[INPUT DATA]
--------

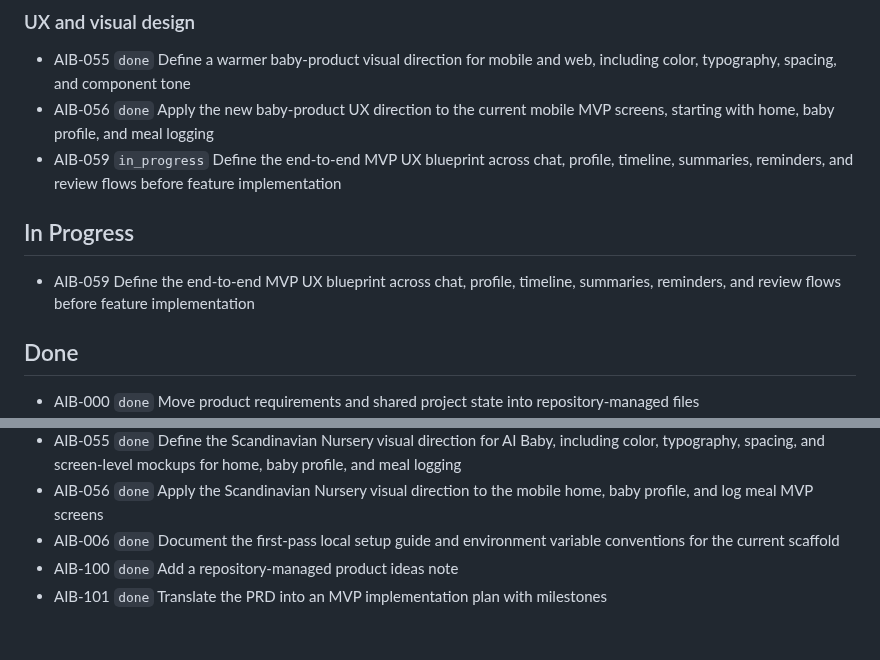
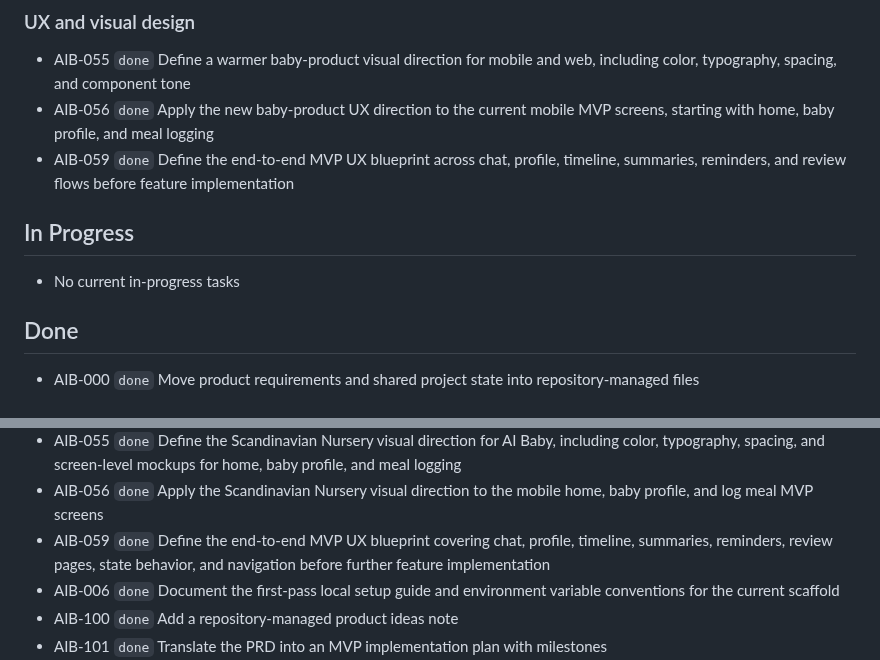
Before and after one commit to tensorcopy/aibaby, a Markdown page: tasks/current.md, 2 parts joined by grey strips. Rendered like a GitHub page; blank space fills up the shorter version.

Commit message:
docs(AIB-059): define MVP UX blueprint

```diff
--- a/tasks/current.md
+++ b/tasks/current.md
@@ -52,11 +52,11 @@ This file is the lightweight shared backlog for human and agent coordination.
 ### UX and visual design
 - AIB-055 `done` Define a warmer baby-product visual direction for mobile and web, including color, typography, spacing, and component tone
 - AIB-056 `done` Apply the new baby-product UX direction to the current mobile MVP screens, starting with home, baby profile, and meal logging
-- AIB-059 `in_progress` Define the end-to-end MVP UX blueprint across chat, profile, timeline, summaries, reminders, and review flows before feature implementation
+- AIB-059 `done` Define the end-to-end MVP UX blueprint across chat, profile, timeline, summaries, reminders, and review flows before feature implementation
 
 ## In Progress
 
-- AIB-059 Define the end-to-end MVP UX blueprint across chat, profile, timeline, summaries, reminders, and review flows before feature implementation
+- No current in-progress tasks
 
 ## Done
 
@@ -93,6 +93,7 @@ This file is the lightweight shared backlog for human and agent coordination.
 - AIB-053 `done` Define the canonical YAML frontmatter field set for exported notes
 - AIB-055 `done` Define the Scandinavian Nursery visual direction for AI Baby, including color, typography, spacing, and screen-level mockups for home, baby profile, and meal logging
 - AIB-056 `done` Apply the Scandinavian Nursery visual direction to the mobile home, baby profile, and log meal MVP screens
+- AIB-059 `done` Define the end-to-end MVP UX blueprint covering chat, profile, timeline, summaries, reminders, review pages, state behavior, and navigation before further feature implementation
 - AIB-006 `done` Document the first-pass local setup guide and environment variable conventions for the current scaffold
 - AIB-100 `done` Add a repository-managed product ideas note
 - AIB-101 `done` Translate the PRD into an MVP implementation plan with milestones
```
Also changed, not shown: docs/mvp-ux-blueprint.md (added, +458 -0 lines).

--------

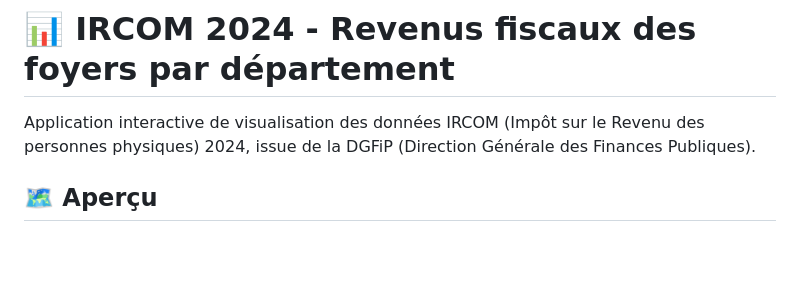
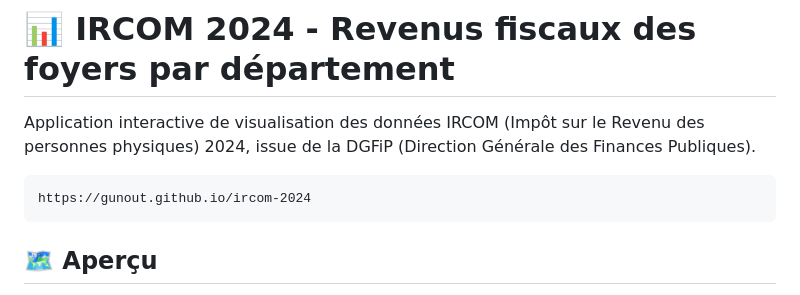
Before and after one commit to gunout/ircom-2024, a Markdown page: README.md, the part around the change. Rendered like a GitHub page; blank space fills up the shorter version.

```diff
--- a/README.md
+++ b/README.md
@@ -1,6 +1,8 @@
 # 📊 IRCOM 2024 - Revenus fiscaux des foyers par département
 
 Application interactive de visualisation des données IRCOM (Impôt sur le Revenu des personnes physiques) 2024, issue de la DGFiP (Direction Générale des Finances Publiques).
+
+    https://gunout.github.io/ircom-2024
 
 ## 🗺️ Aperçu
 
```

--------

[YOUR GOAL] Pull out all lines from the entries above in which the word "blueprint" appears.

[ANSWER AREA]
docs(AIB-059): define MVP UX blueprint
-- AIB-059 `in_progress` Define the end-to-end MVP UX blueprint across chat, profile, timeline, summaries, reminders, and review flows before feature implementation
+- AIB-059 `done` Define the end-to-end MVP UX blueprint across chat, profile, timeline, summaries, reminders, and review flows before feature implementation
-- AIB-059 Define the end-to-end MVP UX blueprint across chat, profile, timeline, summaries, reminders, and review flows before feature implementation
+- AIB-059 `done` Define the end-to-end MVP UX blueprint covering chat, profile, timeline, summaries, reminders, review pages, state behavior, and navigation before further feature implementation
Also changed, not shown: docs/mvp-ux-blueprint.md (added, +458 -0 lines).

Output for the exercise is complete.